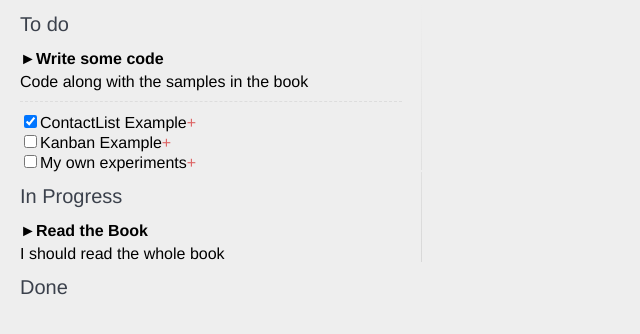
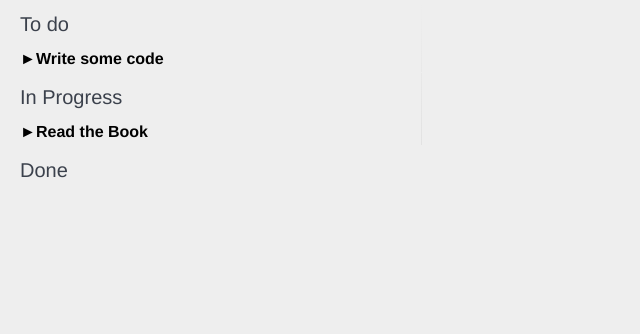
Before and after one commit to sheigel/learnproreact, a React app: page / in a window 1280 px wide. Shown: the top 334 px of the page, without its empty margins (0-640 px from the left). Built offline with nearby package versions, Linux system fonts and the light colour scheme.

Commit message:
updated the card to collapse details

```diff
--- a/source/App.js
+++ b/source/App.js
@@ -24,7 +24,6 @@
       {
         id: 2,
         name: "Kanban Example",
-        done: false
       },
       {
         id: 3,
--- a/source/Card.js
+++ b/source/Card.js
@@ -2,14 +2,30 @@
 import CheckList from './CheckList';
 
 class Card extends Component {
+    constructor() {
+        super(...arguments)
+        this.state = {
+            showDetails: false
+        }
+    }
+
     render() {
+        let cardDetails;
+        if (this.state.showDetails) {
+            cardDetails = (
+                <div className="card__details">
+                    {this.props.description}
+                    <CheckList cardId={this.props.id} tasks={this.props.tasks}/>
+                </div>
+            );
+        }
+        ;
         return (
             <div className="card">
-        <div className="card__title">{this.props.title}</div>
-        <div className="card__details">
-          {this.props.description}
-          <CheckList cardId={this.props.id} tasks={this.props.tasks} />
-        </div>
+                <div className="card__title" onClick={
+                ()=> this.setState({showDetails: !this.state.showDetails})
+                }>{this.props.title}</div>
+                {cardDetails}
             </div>
         );
     }
--- a/source/CheckList.js
+++ b/source/CheckList.js
@@ -4,7 +4,7 @@
   render() {
     let tasks = this.props.tasks.map((task) => (
       <li className="checklist__task">
-        <input type="checkbox" defaultChecked={task.done} />
+        <input type="checkbox" checked={task.done} />
         {task.name}
         <a href="#" className="checklist__task--remove" />
       </li>
```
Lines whose indentation alone changed are shown as unchanged.
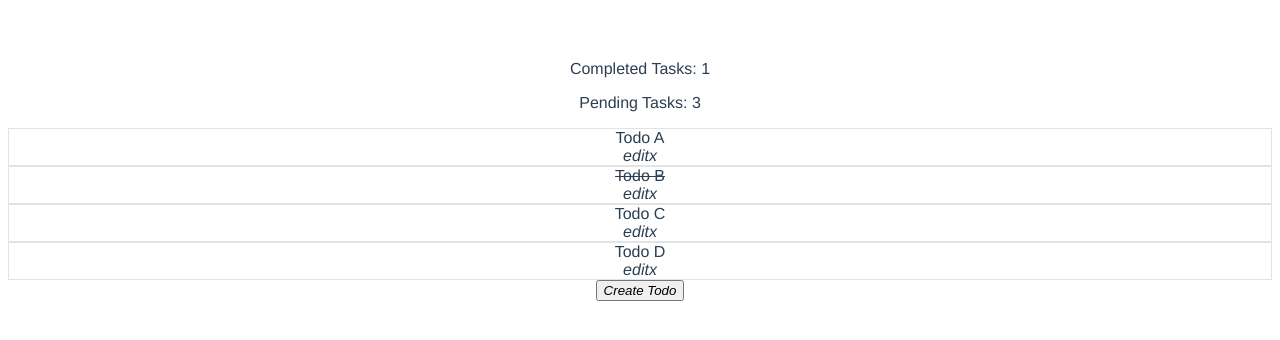
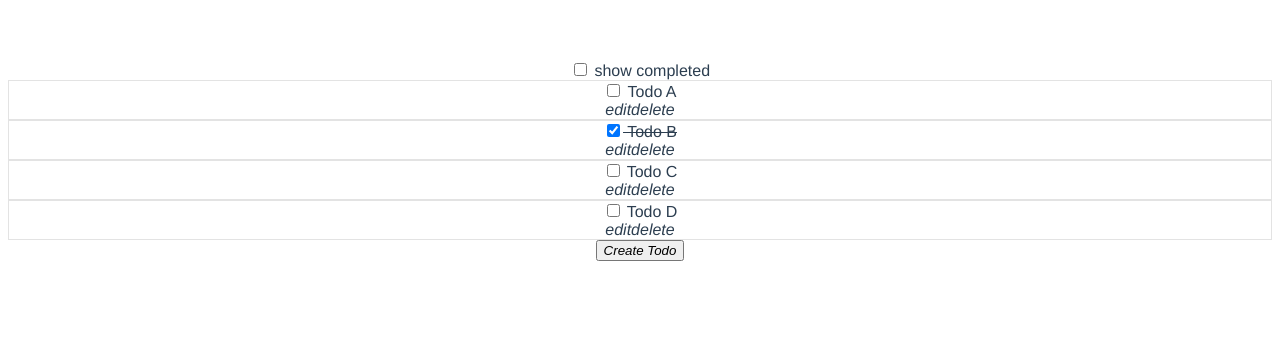
Before and after one commit to khaledosman/vue-express-todo-app, a Vue app in the folder frontend/: page / in a window 1280 px wide. Shown: the top 340 px of the page. Built offline with nearby package versions, Linux system fonts and the light colour scheme.

Commit message:
add checkbox to complete items and another to show/hide completed items

```diff
--- a/frontend/src/App.vue
+++ b/frontend/src/App.vue
@@ -1,5 +1,6 @@
 <template>
   <div id="app">
+    <input type="checkbox" @click="toggleCompleted" /> show completed
     <TodoList
       :todos="todos"
       @complete-todo="completeTodo"
@@ -26,6 +27,9 @@ export default {
         done: false
       });
     },
+    toggleCompleted() {
+      this.showCompleted != this.showCompleted;
+    },
     completeTodo(todo) {
       const todoIndex = this.todos.findIndex(t => t.id === todo.id);
       this.todos[todoIndex].done = !this.todos[todoIndex].done;
@@ -45,6 +49,9 @@ export default {
   },
   data() {
     return {
+      showCompleted: true,
+      skip: 0,
+      count: 10,
       todos: [
         {
           id: 1,
--- a/frontend/src/components/CreateTodo.vue
+++ b/frontend/src/components/CreateTodo.vue
@@ -36,7 +36,6 @@ export default {
       this.isCreating = false;
     },
     sendForm() {
-      debugger;
       if (this.titleText.length) {
         const title = this.titleText;
         this.$emit("create-todo", title);
--- a/frontend/src/components/Todo.vue
+++ b/frontend/src/components/Todo.vue
@@ -1,17 +1,16 @@
 <template>
   <div class="card">
     <div class="content" v-show="!isEditing">
-      <div
-        class="header"
-        :class="{'is-completed': todo.done}"
-        @click="completeTodo(todo)"
-      >{{ todo.title }}</div>
+      <div :class="{'is-completed': todo.done}">
+        <input type="checkbox" class="header" @click="completeTodo(todo)" :checked="todo.done" />
+        {{ todo.title }}
+      </div>
       <div class="extra content">
         <span class="right floated icon" @click="showForm(todo)">
           <i class="icon">edit</i>
         </span>
         <span class="right floated icon" @click="deleteTodo(todo)">
-          <i class="icon">x</i>
+          <i class="icon">delete</i>
         </span>
       </div>
     </div>
--- a/frontend/src/components/TodoList.vue
+++ b/frontend/src/components/TodoList.vue
@@ -1,7 +1,7 @@
 <template>
   <div>
-    <p>Completed Tasks: {{completedTodos}}</p>
-    <p>Pending Tasks: {{pendingTodos}}</p>
+    <!-- <p>Completed Tasks: {{completedTodos}}</p>
+    <p>Pending Tasks: {{pendingTodos}}</p>-->
     <todo
       v-for="todo in todos"
       :key="todo.id"
```
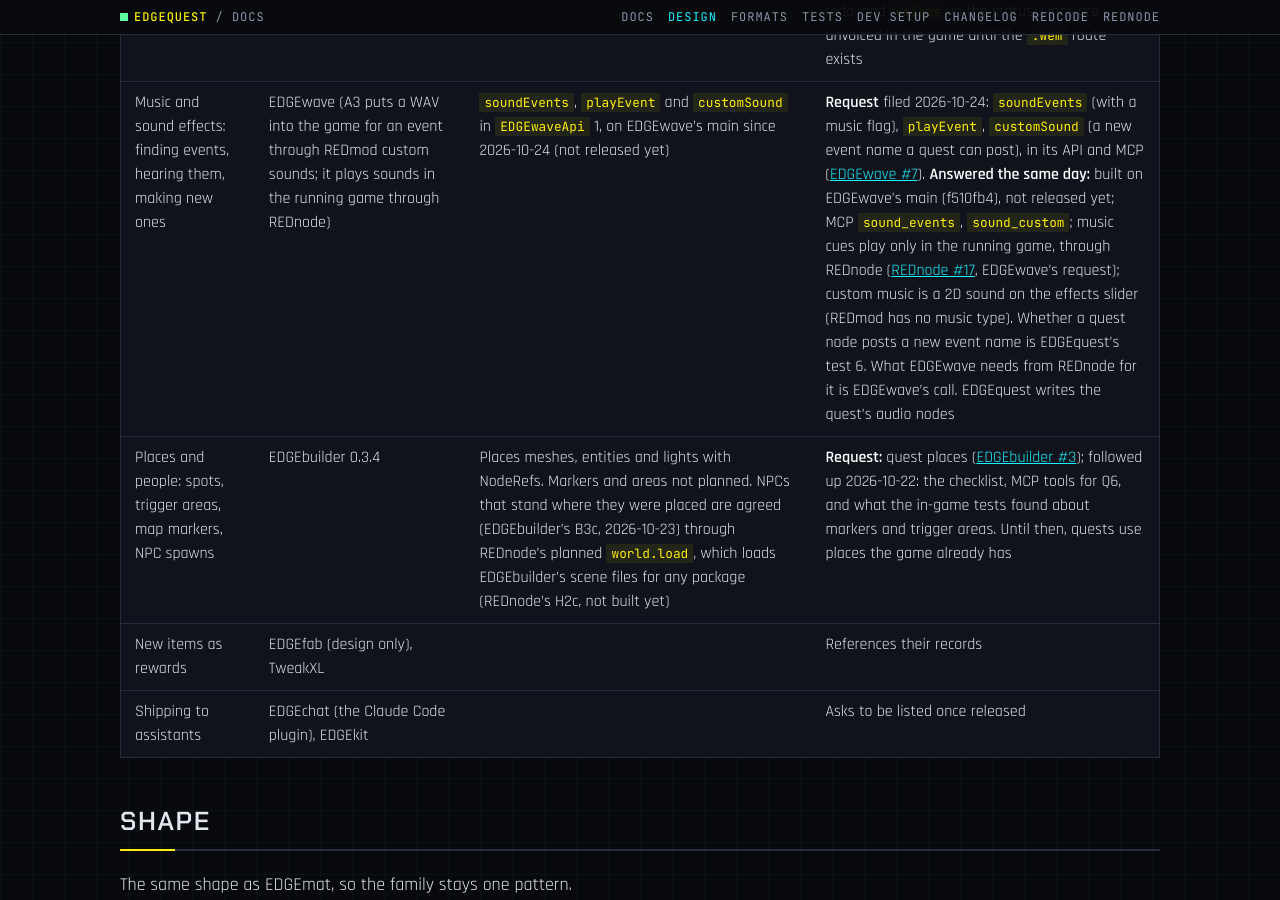
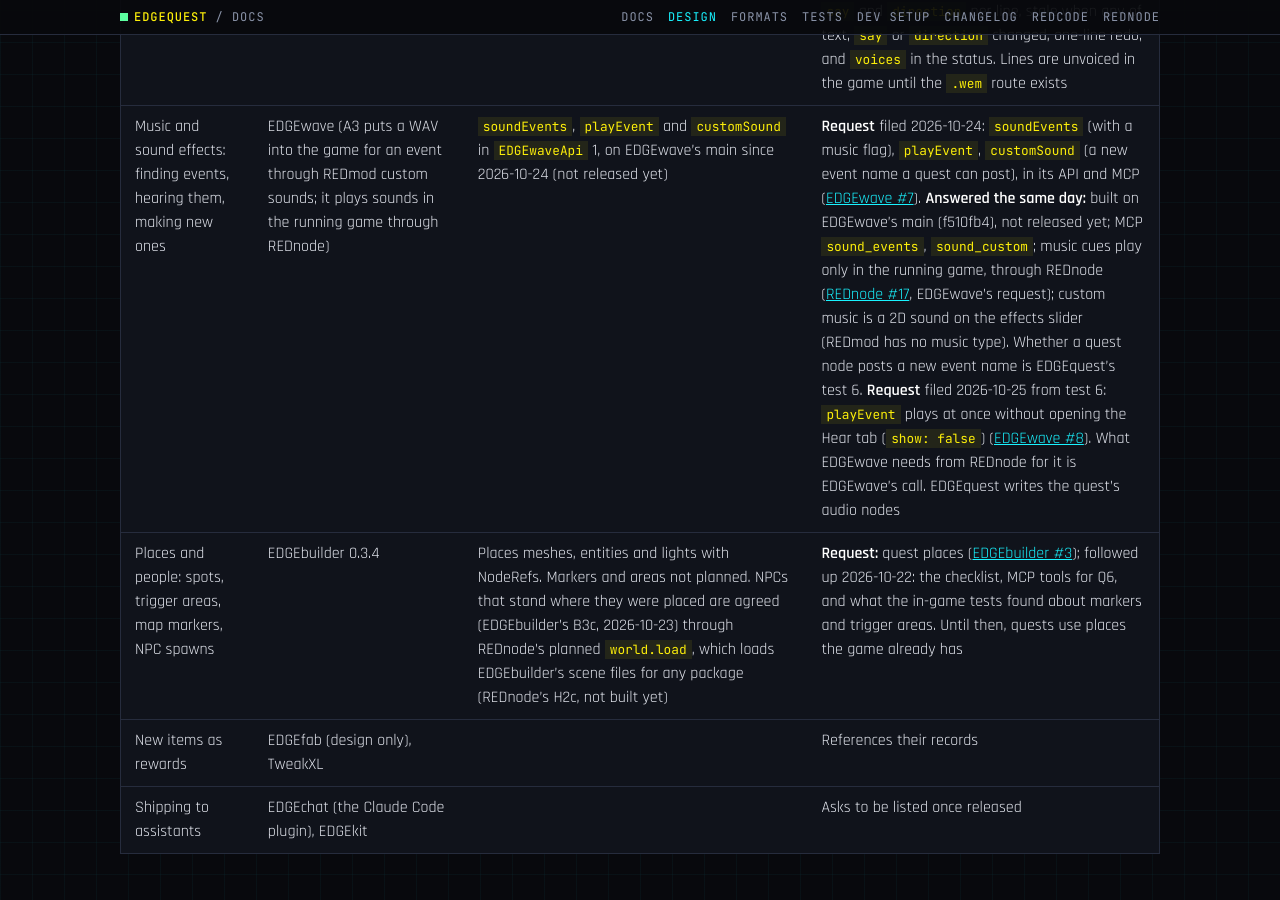
Before and after one commit to Edgemodders/EDGEquest, a Jekyll site: the page built from docs/design.md, in a window 1280 px wide and 900 px high, scrolled down 5110 px. Built offline with Jekyll 4.4.1, drawn with Linux system fonts in a browser that asks for light colours; our own code applies the rules of GitHub Pages for plain Markdown files.

Commit message:
Sound picker stays open while a sound plays; EDGEwave #8
Clicking EDGEwave's Hear panel closed the picker. The list now stays
open until a sound is picked or Esc. Playing at once without the Hear
tab is EDGEwave's, requested as EDGEwave #8.

Co-Authored-By: Claude Opus 5.5 <noreply@anthropic.com>

```diff
--- a/docs/design.md
+++ b/docs/design.md
@@ -65,7 +65,7 @@ EDGEquest owns the story layer, which no other EDGE tool owns, and calls the oth
 | Deploying | EDGEdeck (`EDGEdeckApi` 1, `@edgemodders/edgedeck-mcp`) | Ready | Through REDcode's install or EDGEdeck's API |
 | The running game: facts, the journal, starting a phase, moving V | REDnode | **Answered 2026-10-23:** REDnode 0.32.0 has `quests.fact/facts/setFact`, `quests.watch`, `journal.entry/setState/track/tracked`, `game.player.teleport`, and MCP `game_facts`, `game_journal`, `game_facts_set`, `game_journal_set`, `game_teleport`; its in-game test passed the same day. Not available: starting a phase or jumping to a node (no game call found; setting the facts a phase waits for is the route) | Requested in [REDnode #15](https://github.com/Edgemodders/REDnode/issues/15), closed. Q3 Try it builds on it |
 | Voice for new lines | EDGEwave | Released 0.1.0: Speak Line (ElevenLabs, opt-in) makes a WAV. **Built on EDGEwave's main 2026-10-24, not released yet:** the Voice Lines panel, `EDGEwaveApi` 1 (`voiceLines`, `voiceStatus`) and MCP `voice_lines`, `voice_status`, `voice_voices`. The `.wem` route is EDGEwave's next step | **Request:** voice a list of lines, and a `.wem` route ([EDGEwave #5](https://github.com/Edgemodders/EDGEwave/issues/5)); followed up 2026-10-22: the checklist's voice items, and MCP tools for Q6. **EDGEwave proposed a contract 2026-10-23** (Voice Lines panel, `voiceLines`/`voiceStatus` API 1, MCP `voice_lines`, `voice_status`, `voice_voices`; WAVs and `voice.json` under `source/raw/edgewave/voice/<quest>/`; `.wem` through the modder's Wwise). **EDGEquest confirmed it the same day** ([comment](https://github.com/Edgemodders/EDGEwave/issues/5#issuecomment-6376843821)), adding `say` and `direction` per line, stale when any of text, `say` or `direction` changed, one-line redo, and `voices` in the status. Lines are unvoiced in the game until the `.wem` route exists |
-| Music and sound effects: finding events, hearing them, making new ones | EDGEwave (A3 puts a WAV into the game for an event through REDmod custom sounds; it plays sounds in the running game through REDnode) | `soundEvents`, `playEvent` and `customSound` in `EDGEwaveApi` 1, on EDGEwave's main since 2026-10-24 (not released yet) | **Request** filed 2026-10-24: `soundEvents` (with a music flag), `playEvent`, `customSound` (a new event name a quest can post), in its API and MCP ([EDGEwave #7](https://github.com/Edgemodders/EDGEwave/issues/7)). **Answered the same day:** built on EDGEwave's main (f510fb4), not released yet; MCP `sound_events`, `sound_custom`; music cues play only in the running game, through REDnode ([REDnode #17](https://github.com/Edgemodders/REDnode/issues/17), EDGEwave's request); custom music is a 2D sound on the effects slider (REDmod has no music type). Whether a quest node posts a new event name is EDGEquest's test 6. What EDGEwave needs from REDnode for it is EDGEwave's call. EDGEquest writes the quest's audio nodes |
+| Music and sound effects: finding events, hearing them, making new ones | EDGEwave (A3 puts a WAV into the game for an event through REDmod custom sounds; it plays sounds in the running game through REDnode) | `soundEvents`, `playEvent` and `customSound` in `EDGEwaveApi` 1, on EDGEwave's main since 2026-10-24 (not released yet) | **Request** filed 2026-10-24: `soundEvents` (with a music flag), `playEvent`, `customSound` (a new event name a quest can post), in its API and MCP ([EDGEwave #7](https://github.com/Edgemodders/EDGEwave/issues/7)). **Answered the same day:** built on EDGEwave's main (f510fb4), not released yet; MCP `sound_events`, `sound_custom`; music cues play only in the running game, through REDnode ([REDnode #17](https://github.com/Edgemodders/REDnode/issues/17), EDGEwave's request); custom music is a 2D sound on the effects slider (REDmod has no music type). Whether a quest node posts a new event name is EDGEquest's test 6. **Request** filed 2026-10-25 from test 6: `playEvent` plays at once without opening the Hear tab (`show: false`) ([EDGEwave #8](https://github.com/Edgemodders/EDGEwave/issues/8)). What EDGEwave needs from REDnode for it is EDGEwave's call. EDGEquest writes the quest's audio nodes |
 | Places and people: spots, trigger areas, map markers, NPC spawns | EDGEbuilder 0.3.4 | Places meshes, entities and lights with NodeRefs. Markers and areas not planned. NPCs that stand where they were placed are agreed (EDGEbuilder's B3c, 2026-10-23) through REDnode's planned `world.load`, which loads EDGEbuilder's scene files for any package (REDnode's H2c, not built yet) | **Request:** quest places ([EDGEbuilder #3](https://github.com/Edgemodders/EDGEbuilder/issues/3)); followed up 2026-10-22: the checklist, MCP tools for Q6, and what the in-game tests found about markers and trigger areas. Until then, quests use places the game already has |
 | New items as rewards | EDGEfab (design only), TweakXL | | References their records |
 | Shipping to assistants | EDGEchat (the Claude Code plugin), EDGEkit | | Asks to be listed once released |
--- a/extensions/edgequest/src/storyboard.ts
+++ b/extensions/edgequest/src/storyboard.ts
@@ -307,6 +307,8 @@ async function pickSound(kind: "music" | "sound", current?: string): Promise<str
   qp.title = kind === "music" ? "Music cue (game events from EDGEwave)" : "Sound (game events from EDGEwave)";
   qp.placeholder = kind === "music" ? "Search: q104 drone, start, stop..." : "Search: door, alarm, airdrop...";
   qp.matchOnDescription = true;
+  // Play shows EDGEwave's Hear panel; the list stays open while it plays, until a sound is picked or Esc.
+  qp.ignoreFocusOut = true;
   qp.value = current ?? "";
   let seq = 0;
   const search = async (q: string) => {
```
Also changed, not shown: CLAUDE.md (+1 -1 lines), CHANGELOG.md.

# # # #

▶ [Problem details]
Copy all lines from the material above that hold the word "CreateTodo".

▶ [Result]
--- a/frontend/src/components/CreateTodo.vue
+++ b/frontend/src/components/CreateTodo.vue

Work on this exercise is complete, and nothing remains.